  • 250g butter, softened
  • 3/4 cup caster sugar
  • 1 egg
  • 1 tsp vanilla extract
  • 2 1/2 cups plain flour
  • 100g dark chocolate, melted
  • 1 packet of Jaffa lollies, to decorate
  • 1 tablespoon icing sugar, to dust

 

  1. Cream the butter and sugar together with a spoon in a bowl or use an electric mixer.
  2. Add the egg and vanilla and beat until smooth. Add the flour and mix until a smooth dough forms. Divide the dough into three. Wrap the dough portions separately in plastic wrap and refrigerate for 30 minutes.
  3. Preheat the oven to 180°C. Line two baking trays with non-stick baking paper. Roll each piece of dough between two pieces of baking paper until 5mm thick. Use three different sized star shapes to cut 4 biscuits of each size. You will need to roll each piece of dough out 2-3 times to get all the biscuits.
  4. Place biscuits on baking trays and cook for 10-15 minutes until golden. I do this in two batches. Cool biscuits on wire racks.
  5. Dip Jaffas in melted chocolate and carefully stick ‘baubles’ on the tree branches. Stick on as many as you (or the kids) like. Place icing sugar in a tea strainer and use a teaspoon to dust ‘snow’ onto trees.
  6. For each tree, place one large star on a flat surface, place a small amount of melted chocolate on the biscuit and top with another large star, slightly off line with the one below. Continue with using the chocolate to stick on progressively smaller biscuits.

 

notes

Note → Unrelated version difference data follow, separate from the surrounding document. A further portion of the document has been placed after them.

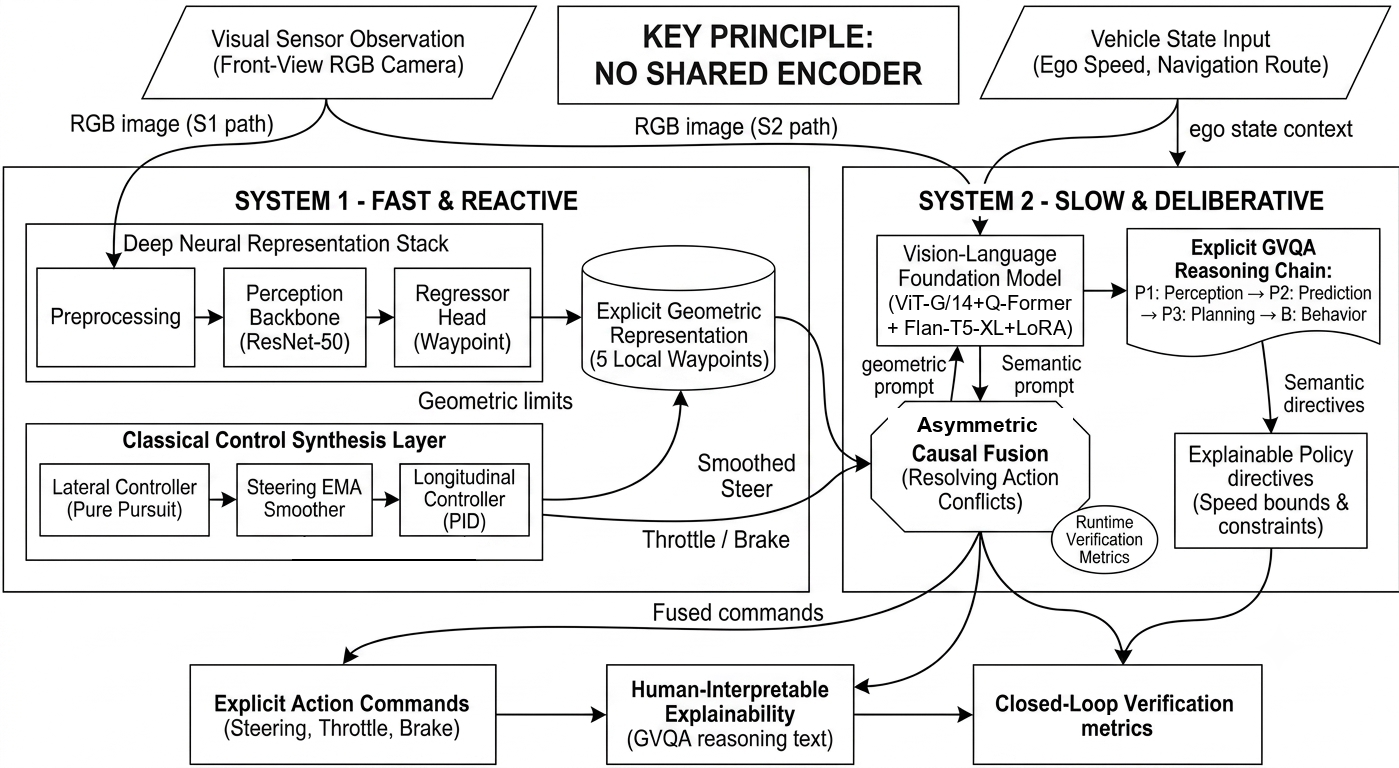
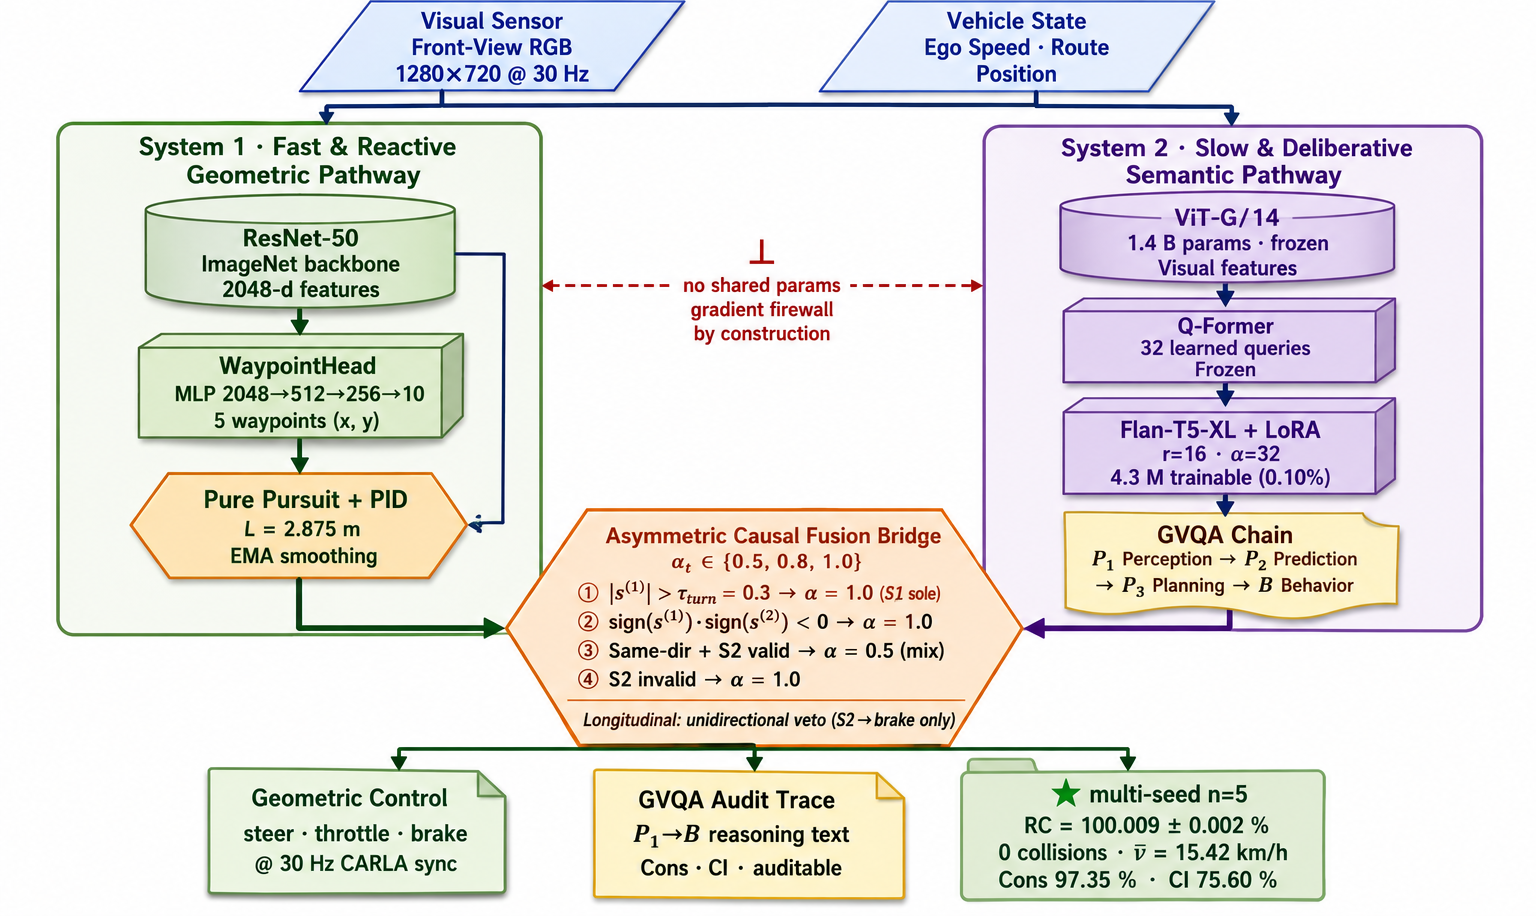
fix: 架構圖換成彩色版 —— 原本放的黑白圖與圖說對不上
圖說描述「紅色虛線」「綠色 System 1」「紫色 System 2」「橘色融合橋」，
但實際放上去的是 CACS 的黑白流程圖。我把兩個來源對調了：
彩色版在碩論定稿 figures/graphviz/fig1_1.png，
CACS 的 architecture.png 才是黑白版。

彩色版另有黑白版沒有的內容：輸入規格 1280x720 @ 30 Hz、
ResNet-50 的 2048 維特徵與 WaypointHead 的層數、
ViT-G/14 14 億參數凍結、LoRA r=16 共 430 萬可訓練參數（0.10%）、
融合橋的四條規則與門檻值、以及底部的多種子驗證結果。

alt 文字重寫，完整描述彩色圖的結構與規格數值。

diff --git a/site/index.html b/site/index.html
@@ -189,10 +189,10 @@
           <figure class="fig">
             <img
               src="files/architecture.png"
-              width="1399"
-              height="768"
+              width="1536"
+              height="916"
               loading="lazy"
-              alt="雙過程架構圖。左側綠色為 System 1 幾何路徑：ResNet-50 骨幹輸出 2048 維特徵，經 WaypointHead 多層感知器產生五個路徑點，再由 Pure Pursuit 與 PID 合成轉向與油門。右側紫色為 System 2 語義路徑：ViT-G/14 凍結視覺編碼器、Q-Former 32 個查詢、Flan-T5-XL 加 LoRA 微調 4.3 M 參數，輸出四層 GVQA 推理鏈。兩條路徑之間以紅色虛線標示無共享參數的梯度防火牆。中央橘色為非對稱因果融合橋，依四條規則決定融合權重。"
+              alt="雙過程架構圖。上方兩個藍色平行四邊形為輸入：前視 RGB 相機 1280x720 @ 30 Hz，以及車輛狀態（自車速度、路徑、位置）。左側綠色為 System 1 幾何路徑：ResNet-50 ImageNet 骨幹輸出 2048 維特徵，經 WaypointHead 多層感知器 2048-512-256-10 產生五個路徑點，再由 Pure Pursuit 加 PID 合成控制，前視距離 2.875 公尺並以 EMA 平滑。右側紫色為 System 2 語義路徑：ViT-G/14 共 14 億參數且凍結、Q-Former 32 個學習查詢且凍結、Flan-T5-XL 加 LoRA r=16 alpha=32 共 430 萬可訓練參數佔 0.10%，輸出 GVQA 四層推理鏈。兩條路徑之間以紅色虛線標示 no shared params、gradient firewall by construction。中央橘色六邊形為非對稱因果融合橋，列出四條規則決定融合權重，並註明縱向為單向否決，System 2 只能煞車。下方三個輸出：幾何控制指令、GVQA 稽核軌跡、以及多種子 n=5 的驗證結果。"
             />
             <figcaption>
               兩條路徑之間那條<strong>紅色虛線</strong>是整個設計的重點：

  • While the method is a bit lengthy for this recipe, the biscuits are really quite easy to make and the kids will love constructing the trees.
  • Almost as much as they will love eating them! I placed a tree in the middle of the table when we had some friends over and the kids took turns twisting off a couple of layers. Great fun.
  • I make these gluten-free using gluten-free plain flour (e.g. Orgran or White Wings).
  • This recipe was created by Melissa Hughes for Kidspot, Australia’s best recipe finder.

Christmas tree biscuits by Melissa Hughes for Kidspot

Christmas Cookies!

  • 225g butter
  • 1 cup caster sugar
  • 1 1/2 teaspoons vanilla extract
  • 3 cups plain flour
  • 1 teaspoon bicarb soda
  • 2 teaspoons cream of tartar
  • 2 free range eggs (59g)

 

  1. Preheat oven to 180ºC and line baking trays with non-stick baking paper. Using a stand mixer, cream the butter and sugar until light and fluffy.
  2. Add the eggs and sift in the flour, bicarb soda and cream of tartar. Mix until a smooth dough has formed. You may have to scrape the beater down half way through mixing.
  3. Knead the dough lightly on a floured surface, wrap in plastic wrap and put in the fridge for 30 minutes.
  4. Now for the fun part, summon the children! Roll the dough between two sheets of baking paper until 5mm thick. Cut out biscuits using Christmas shaped cutters and place on prepared baking trays.
  5. Bake for 10 minutes or until golden. Transfer to wire racks to cool.
  6. Call the wandering children back and let them do their thing with writing icings, smarties and/or lollies!

 

notes

  • It is best to work quickly once the pastry is out of the fridge – this is difficult when you have small helpers! I found that giving each child some pastry to work with does the trick.
  • Nearly every cooking-related shop will have Christmas cutters for sale well before the official Christmas period starts. Out cutter collection includes the ever popular large Santa and a star. Hmm, must get a tree shape this year…
  • If you only have scone cutters or egg rings in the cupboard, these will do nicely to make various size circles that you can decorate like Christmas tree balls.
  • Christmas tree idea: try carefully using the blunt end of a wooden skewer to make a hole in the biscuit before baking. After decorations have set, thread some string/cotton/tinsel through the hole and hang on the tree.
  • This recipe was created by Melissa Hughes for Kidspot, Australia’s best recipe finder.
  • Use 2 free range eggs (59g).

Christmas Cookies by Melissa Hughes for Kidspot